TRENTON, NJ - The Senate Higher Education Committee advanced legislation sponsored by Senator Joe Kyrillos to decrease costs and increase transparency at higher education institutions by requiring colleges to publish an online breakdown of student fees and allow students to decline certain expenses.
The legislation, S-703, was originally introduced in 2011 after public outrage over the use of Rutgers University student activities funds to give Nicole “Snooki” Polizzi $32,000 to advise students: “Study hard, but party harder.”
“The growing cost of pursuing higher education is staggering, with many New Jersey students struggling to foot the bill and finish their degrees,” said Senator Kyrillos (R-Monmouth). “College students and their families should know exactly what they’re paying for, before their money is taken. By offering them the chance to opt-out, we are giving students the opportunity to create and pay for the college experience they want, instead of forcing them to pay for frivolous events that do not contribute to the quality education that they deserve.”
S-703 requires all higher education institutions to publish a full breakdown of student fees on the web. The fees must be sorted into categories, including “student managed entertainment” and “capitol improvement.” The bill would allow students to affirmatively opt-out of student-managed entertainment fees.
Under the bill, higher education intuitions must include the fee breakdown online and in an annual student consumer information report. Optional fee descriptions must state the nature of the item and overall cost. In an effort to simplify the process, the categories used in the report must be the same as those used on tuition bills. Students would not be able to opt out of costs covering capitol improvements, such as those needed for libraries, technology, health facilities, infrastructure.
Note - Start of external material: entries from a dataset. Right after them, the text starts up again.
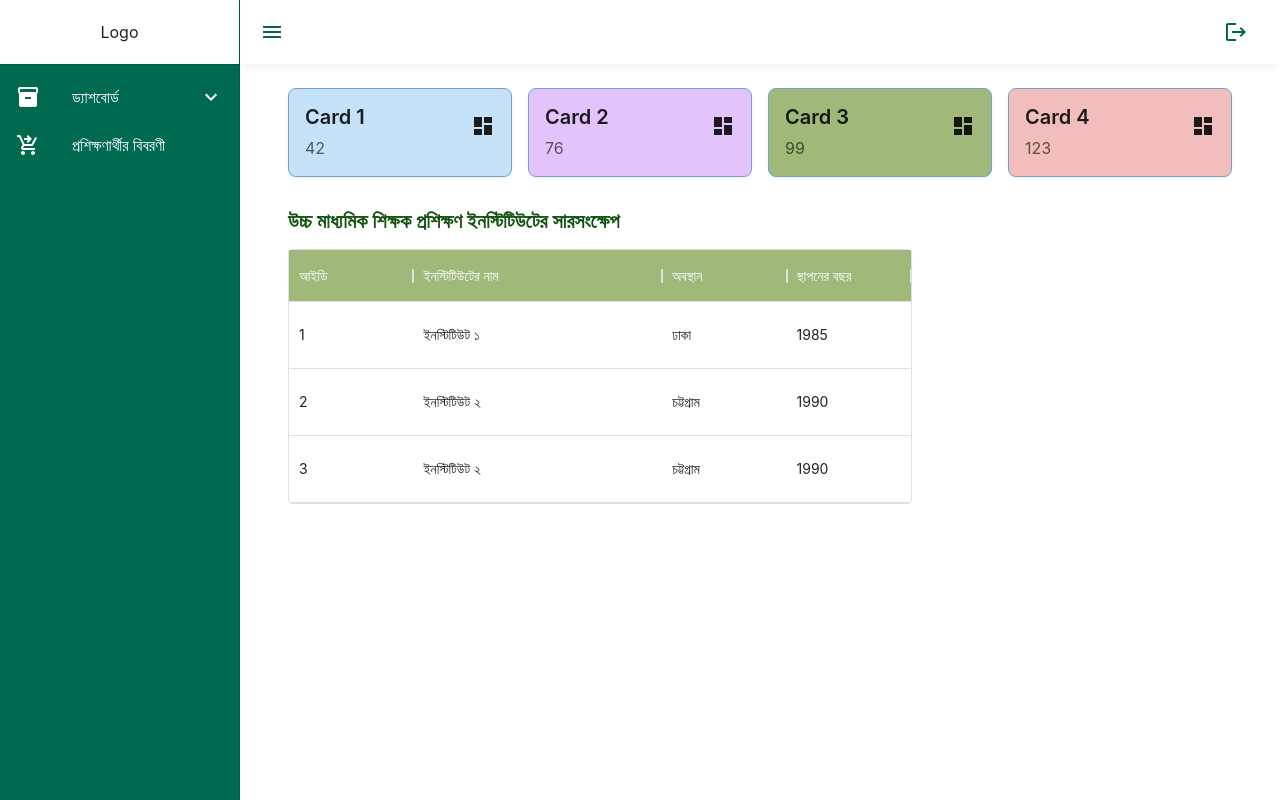
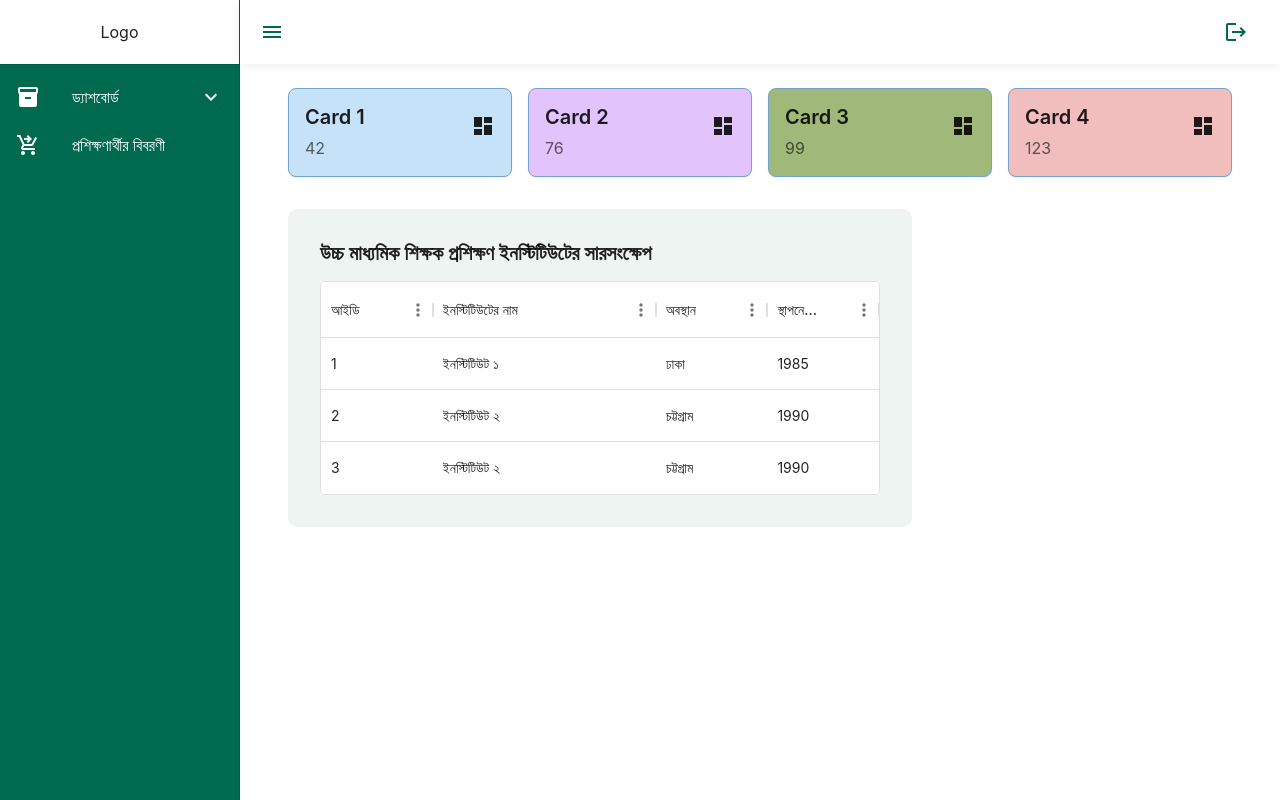
Before and after one commit to affan-habib/admin-panel, a React (Create React App) app: page / in a window 1280 px wide. Built offline with nearby package versions, Linux system fonts and the light colour scheme; sample sign-in values are in the browser's storage.

Commit message:
Adding table

```diff
--- a/src/views/dashboard/InstituteList.tsx
+++ b/src/views/dashboard/InstituteList.tsx
@@ -1,12 +1,12 @@
 import React from 'react';
-import { GridColDef } from '@mui/x-data-grid';
+import { DataGrid, GridColDef } from '@mui/x-data-grid';
 import { Box, Typography } from '@mui/material';
-import MuiTable from 'components/tables/MuiTable';
 
 const institutesData = [
   { id: 1, name: 'ইনস্টিটিউট ১', location: 'ঢাকা', establishedYear: 1985 },
   { id: 2, name: 'ইনস্টিটিউট ২', location: 'চট্টগ্রাম', establishedYear: 1990 },
   { id: 3, name: 'ইনস্টিটিউট ২', location: 'চট্টগ্রাম', establishedYear: 1990 },
+  // Add more data as needed
 ];
 
 const columns: GridColDef[] = [
@@ -15,19 +15,19 @@ const columns: GridColDef[] = [
   { field: 'location', headerName: 'অবস্থান', flex: 1 },
   { field: 'establishedYear', headerName: 'স্থাপনের বছর', flex: 1 },
 ];
-
 const InstituteList: React.FC = () => {
   return (
-    <Box maxWidth={800} mt={4}>
-      <Typography mb={2} variant="h6" color="#155313">
+    <Box maxWidth={900} p={4} mt={4} bgcolor="#EDF4F2" borderRadius="10px">
+      <Typography mb={2} variant="h6">
         উচ্চ মাধ্যমিক শিক্ষক প্রশিক্ষণ ইনস্টিটিউটের সারসংক্ষেপ
       </Typography>
-      <div style={{ width: '100%' }}>
-        <MuiTable
+      <div style={{ height: '100%', width: '100%', background: 'white' }}>
+        <DataGrid
           rows={institutesData}
           columns={columns}
           hideFooter
-          getRowId={(params) => params.id}
+          autoHeight
+          style={{ minHeight: '150px' }}
         />
       </div>
     </Box>
```
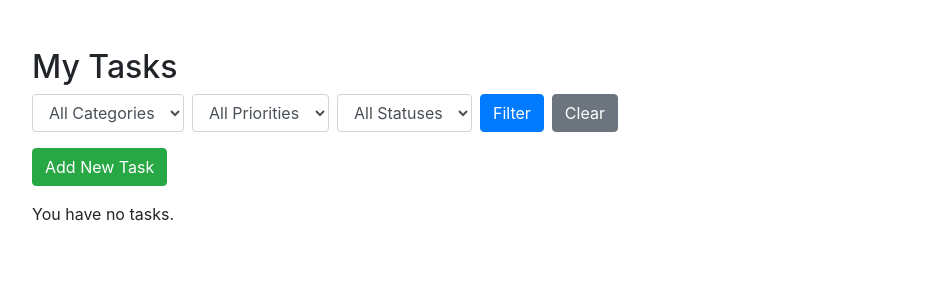
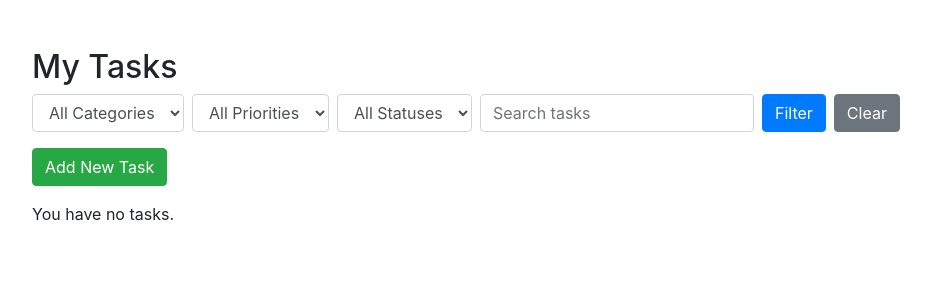
Before and after one commit to navya-sree-2/Personal_Task_Enhancer, a Django app: page /tasks/ in a window 1280 px wide. Shown: the part 56-356 px from the top of the page, without its empty margins (68-999 px from the left). Run offline with Django 4.2, Linux system fonts and the light colour scheme; a user stored in the database is signed in; data comes from the database, SQL or seed files in the repository; both versions use the stored data as it was after the commit; some libraries are stand-ins or nearby versions.

Commit message:
Added search from task title

```diff
--- a/PTE/task_enhancer/tasks/templates/tasks/task_list.html
+++ b/PTE/task_enhancer/tasks/templates/tasks/task_list.html
@@ -6,7 +6,7 @@
 <div class="container mt-5">
     <h2>My Tasks</h2>
 
-    <!-- Filter Form -->
+    <!-- Filter and Search Form -->
     <form method="GET" class="form-inline mb-3">
         <!-- Category Filter -->
         <select name="category" class="form-control mr-2">
@@ -31,6 +31,9 @@
             <option value="IP" {% if request.GET.status == 'IP' %}selected{% endif %}>In Progress</option>
             <option value="C" {% if request.GET.status == 'C' %}selected{% endif %}>Completed</option>
         </select>
+
+        <!-- Search Input -->
+        <input type="text" name="q" class="form-control mr-2" placeholder="Search tasks" value="{{ search_query|default:'' }}">
 
         <button type="submit" class="btn btn-primary">Filter</button>
         <a href="{% url 'task_list' %}" class="btn btn-secondary ml-2">Clear</a>
--- a/PTE/task_enhancer/tasks/views.py
+++ b/PTE/task_enhancer/tasks/views.py
@@ -150,6 +150,7 @@ def task_list(request):
     category_id = request.GET.get('category', None)
     priority = request.GET.get('priority', None)
     status = request.GET.get('status', None)
+    search_query = request.GET.get('q', None)
 
     tasks = Task.objects.filter(user=request.user).order_by('due_date')
 
@@ -159,6 +160,8 @@ def task_list(request):
         tasks = tasks.filter(priority=priority)
     if status:
         tasks = tasks.filter(status=status)
+    if search_query:
+        tasks = tasks.filter(title__icontains=search_query)
 
     # Pagination: 5 tasks per page
     paginator = Paginator(tasks, 5)
@@ -176,7 +179,9 @@ def task_list(request):
     return render(request, 'tasks/task_list.html', {
         'tasks': tasks,
         'categories': categories,
+        'search_query': search_query,
     })
+
 
 
 
```
Also changed, not shown: PTE/task_enhancer/db.sqlite3.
“In order to make college more affordable for all New Jerseyans, colleges and universities must be more transparent and accountable when it comes to the cost of higher education,” Senator Kyrillos concluded.